Relaxation of the sphincter of Oddi in response to a meal is largely under the control of which hormone?a. Gastrin

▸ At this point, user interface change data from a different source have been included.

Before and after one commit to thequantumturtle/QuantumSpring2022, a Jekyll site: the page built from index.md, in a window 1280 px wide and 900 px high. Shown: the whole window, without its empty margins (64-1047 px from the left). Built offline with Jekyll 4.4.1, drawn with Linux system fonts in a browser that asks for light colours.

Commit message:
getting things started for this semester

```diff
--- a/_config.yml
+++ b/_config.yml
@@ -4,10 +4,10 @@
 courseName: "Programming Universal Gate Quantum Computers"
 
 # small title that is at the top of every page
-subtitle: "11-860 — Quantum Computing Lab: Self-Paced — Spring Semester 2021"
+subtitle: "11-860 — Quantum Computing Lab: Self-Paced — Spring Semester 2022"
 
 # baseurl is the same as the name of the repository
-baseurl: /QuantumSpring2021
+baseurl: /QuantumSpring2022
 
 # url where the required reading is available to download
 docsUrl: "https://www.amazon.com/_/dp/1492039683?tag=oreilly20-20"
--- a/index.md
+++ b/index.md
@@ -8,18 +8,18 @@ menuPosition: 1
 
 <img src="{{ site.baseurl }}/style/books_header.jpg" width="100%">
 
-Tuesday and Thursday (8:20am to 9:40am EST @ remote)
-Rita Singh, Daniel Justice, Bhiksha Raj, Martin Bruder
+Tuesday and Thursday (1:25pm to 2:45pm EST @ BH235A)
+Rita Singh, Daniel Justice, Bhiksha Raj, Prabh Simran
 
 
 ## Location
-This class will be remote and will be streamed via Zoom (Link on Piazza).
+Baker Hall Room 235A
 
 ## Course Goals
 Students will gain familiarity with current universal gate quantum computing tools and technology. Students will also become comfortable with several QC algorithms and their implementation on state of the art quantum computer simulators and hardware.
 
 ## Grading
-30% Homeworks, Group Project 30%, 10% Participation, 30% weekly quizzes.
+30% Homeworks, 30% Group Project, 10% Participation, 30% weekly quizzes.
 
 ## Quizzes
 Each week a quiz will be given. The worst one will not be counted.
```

The sphincter of Oddi is a complex structure that is functionally independent from the duodenal musculature and creates a high-pressure zone between the bile duct and the duodenum. The sphincter of Oddi is about 4 to 6 mm in length and has a basal resting pressure of about 13 mm Hg above the duodenal pressure. On manometry, the sphincter shows phasic contractions with a frequency of about 4/min and an amplitude of 12 to 140 mm Hg. The spontaneous motility of the sphincter of Oddi is regulated by the interstitial cells of Cajal through intrinsic and extrinsic inputs from hormones and neurons acting on the smooth muscle cells. Relaxation occurs with a rise in cholecystokinin (CCK), leading to diminished amplitude of phasic contractions and reduced basal pressure, allowing increased flow of bile into the duodenum. During fasting, the sphincter of Oddi activity is coordinated with the periodic partial gallbladder emptying and an increase in bile flow that occurs during phase II of the migrating myoelectric motor complexes.